Chibundo Onuzu. Catapult, $26 (304p) ISBN 978-1-64622-083-0

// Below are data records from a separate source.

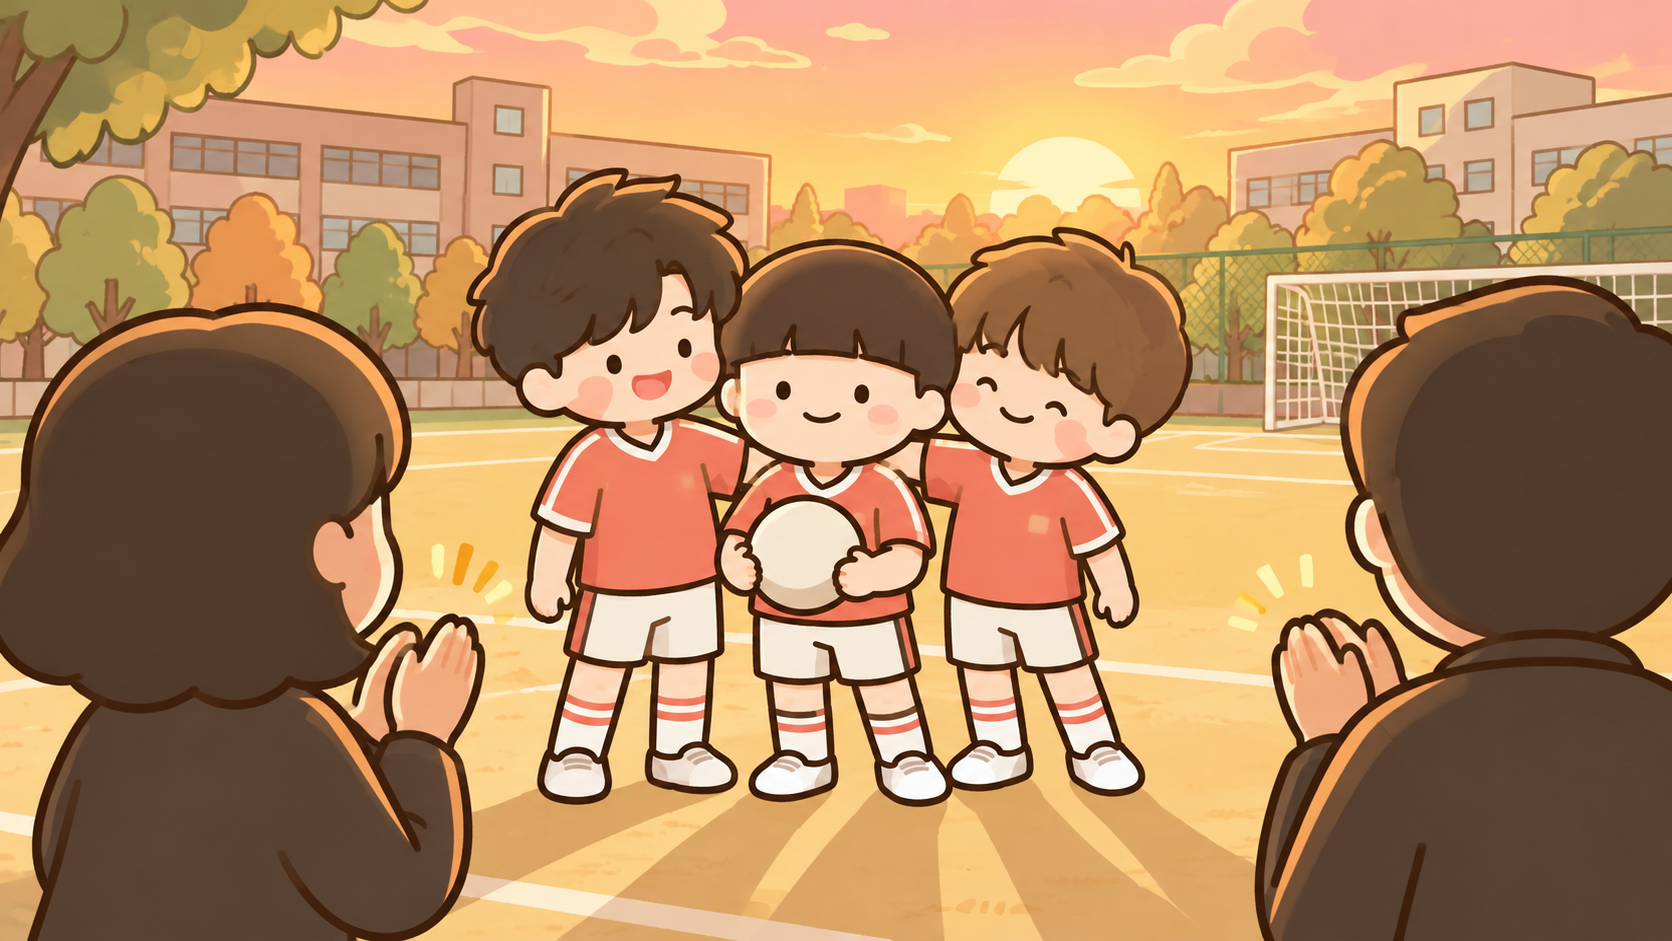
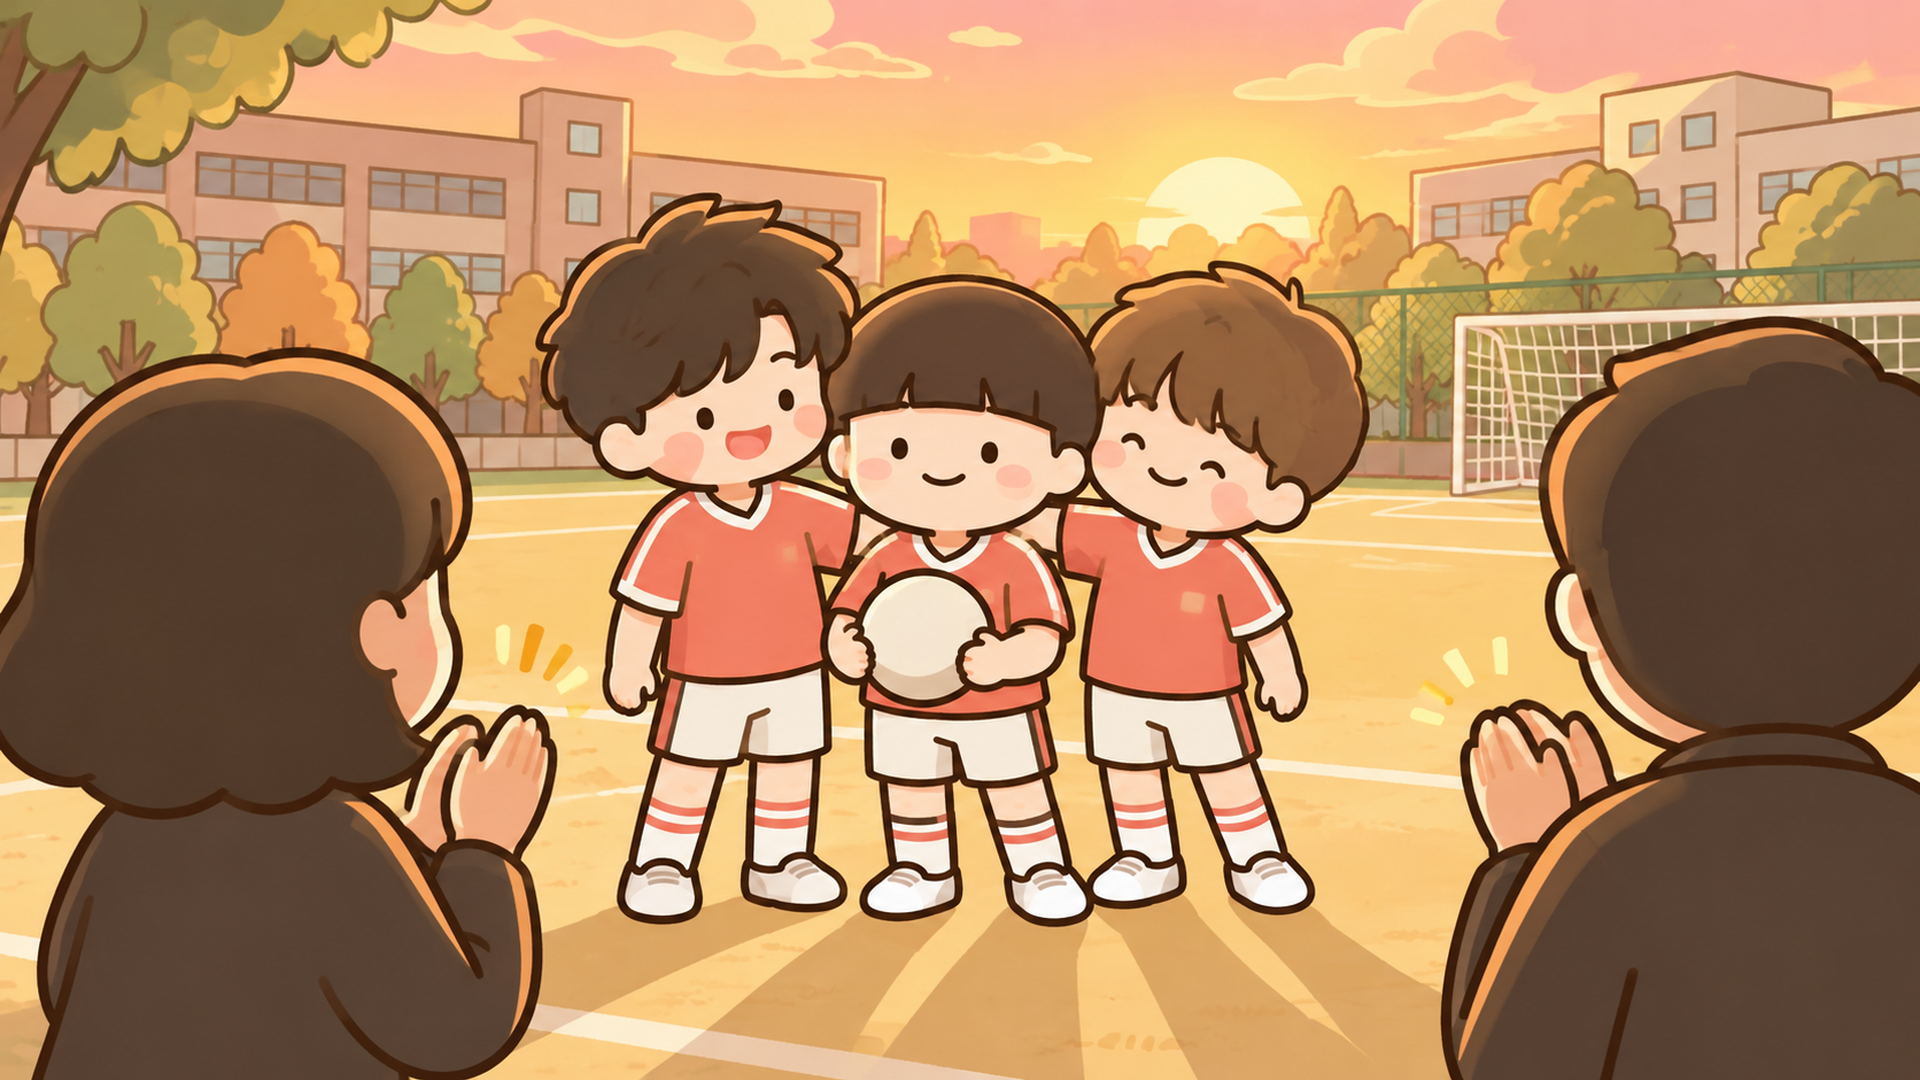
격리 실행의 리소스 캐시와 CG 부모 표현 수정

diff --git a/docs/qa/google-play-launch/import-cache-regression.md b/docs/qa/google-play-launch/import-cache-regression.md
@@ -1,0 +1,13 @@
+# macOS 격리 실행의 리소스 캐시 수정
+
+독립 검수 후보 `55528fac54576a2f6b964953b0d5a21305c197f6`에서 입력 여정은 통과했지만 실제 그림이 프로시저 폴백으로 보였다. 기존 캐시가 `.godot`과 폰트의 `.import`만 복원해 PNG와 오디오의 경로 정보가 빠졌다.
+
+리소스 로드 검사를 먼저 추가한 실행에서 최초 import는 통과하고 같은 캐시의 재실행은 CG 12장, 계절 배경 4장, 오디오와 캐릭터 로딩 실패를 기록했다. 수정 후 두 실행 모두 해당 검사를 통과했다. 같은 캐시에 동시에 import하는 두 프로세스도 각각 성공했다. 세부 로그와 journey.json은 작업별 `build/cache-red-*-v2`, `build/cache-green-*-v2`와 외부 검수 증거로 보존한다.
+
+수정은 엔진 버전, 코드와 런타임 리소스로 캐시 키를 만들고 모든 `.import`의 상대 경로를 함께 복원한다. 완성된 디렉터리만 원자적으로 공개하며, 각 실행의 프로젝트와 저장 경로는 계속 격리한다. `.gdignore` 아래 아트 원본은 import와 캐시 키에서 제외한다.
+
+실제 오디오가 복원된 렌더링 실행에서는 종료 직전 효과음의 재생 참조가 남는 오류도 확인했다. 종료 전에 재생을 중단하고 오디오 믹서를 기다리는 정리 경로를 추가했다. 오디오 파일을 테스트 대역으로 교체하지 않는다.
+
+CG 5장의 부모 표현도 아트 원장의 손, 뒷모습, 실루엣 규칙으로 수정했다. `raw/*-v1.png`에 첫 생성 원본을 보존하고 수정 출처를 asset-manifest.json에 기록했다. 새 6장은 final_canvas를 지정해 실제 1920×1080으로 맞췄다. 정적 아트 판정은 최종 후보의 게임 실행 통과를 대신하지 않는다.
+
+최종 검수는 병합한 같은 후보 SHA의 CI와 독립 실행 3회로 다시 증명한다. Android SDK와 UMP, AAB 서명, 업로드와 공개는 이 개발 수정의 통과와 별개다.

diff --git a/release/launch-status.md b/release/launch-status.md
@@ -11,7 +11,8 @@
 | 전면 광고 | keeum_interstitial, ca-app-pub-9932778305312246/6386352398 |
 | AdMob 실제 게재 | 검토 필요, 공개 스토어 연결과 제공자 확인 전 |
 | 프로덕션 업로드 키 | 카탈로그에 app/keeum/google-play/upload-key 없음. 다른 앱 키 사용 금지 |
-| 개발 검수 | PR #61 병합. 같은 후보 CI 실행. 독립 코어 실행에서 macOS mktemp 충돌을 발견해 수정 후보로 재검수한다. 최초 오류와 중단한 UI 실행은 보존 |
+| 개발 검수 | PR #61과 #62 병합. 독립 검수에서 macOS import 캐시의 이미지와 소리 remap 누락을 찾아 수정한다. 실제 리소스 로딩 검사를 E2E에 추가했다. 최초 오류, 중단, 폴백 화면과 재검수 기록은 보존하며 최종 SHA의 CI와 독립 UI 3회는 별도로 완료해야 함 |
+| 추가 CG | 부모 얼굴이 보이던 5장을 기존 표현 규칙에 맞춰 수정, 처음 생성한 원본 보존. 새 6장의 실제 크기를 1920×1080으로 최종화하고 독립 정적 검토 통과. 최종 후보 실행 화면 검수와 구분 |
 | 기기 검수 | 접근하지 않음. 실제 SDK, UMP 동의 창과 광고 복귀만 개발 검수 후 소명하고 별도 사용 승인 필요 |
 | 스토어 메타데이터 | 소개 문구, 아이콘, 기능 그래픽, 실제 화면 3장 API readback 일치. 개인정보와 광고, 로그인, 타겟층, 데이터 보안, IARC 설문 저장 |
 | 실제 한국 IARC 결과 | 전체이용가. 목표 15세와 구분하며 심사 결과를 다시 확인 |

A middle-aged, mixed-race woman struggles with several crises in Nigerian writer Onuzu’s spellbinding latest (after Welcome to Lagos). Anna Bain is a 46-year-old Londoner whose mother, Bronwen, has just died, whose husband has been unfaithful, and who has been leading a lackluster life as a housewife. Following her white mother’s funeral, she stumbles upon a diary written in the 1960s by her West African father, Francis Aggrey, hidden in a trunk. Francis left London before Anna’s birth, and Bronwen raised her. Anna learns that her father was an international student who had boarded with Bronwen’s family and became part of a group of West African students agitating for freedom from colonial rule. After leaving London, Aggrey became a guerrilla fighter, independence leader, and eventually the first president of Bamana following independence. Anna then finds Francis’s memoir (published under his new name, Kofi Adjei) in a university archive, meets with his biographer in Edinburgh, and eventually meets Kofi in Bamana, where she seeks to resolve her conflicts over her racial and cultural identity. Onuzu’s spare style elegantly cuts to the core of her themes (“I felt at peace, as if indeed two warring streams had finally merged,” Anna reflects). The balancing of Anna’s soul-searching with her thrilling discoveries makes for a satisfying endeavor. Agent: Georgina Capel, Georgina Capel Assoc. (Oct.)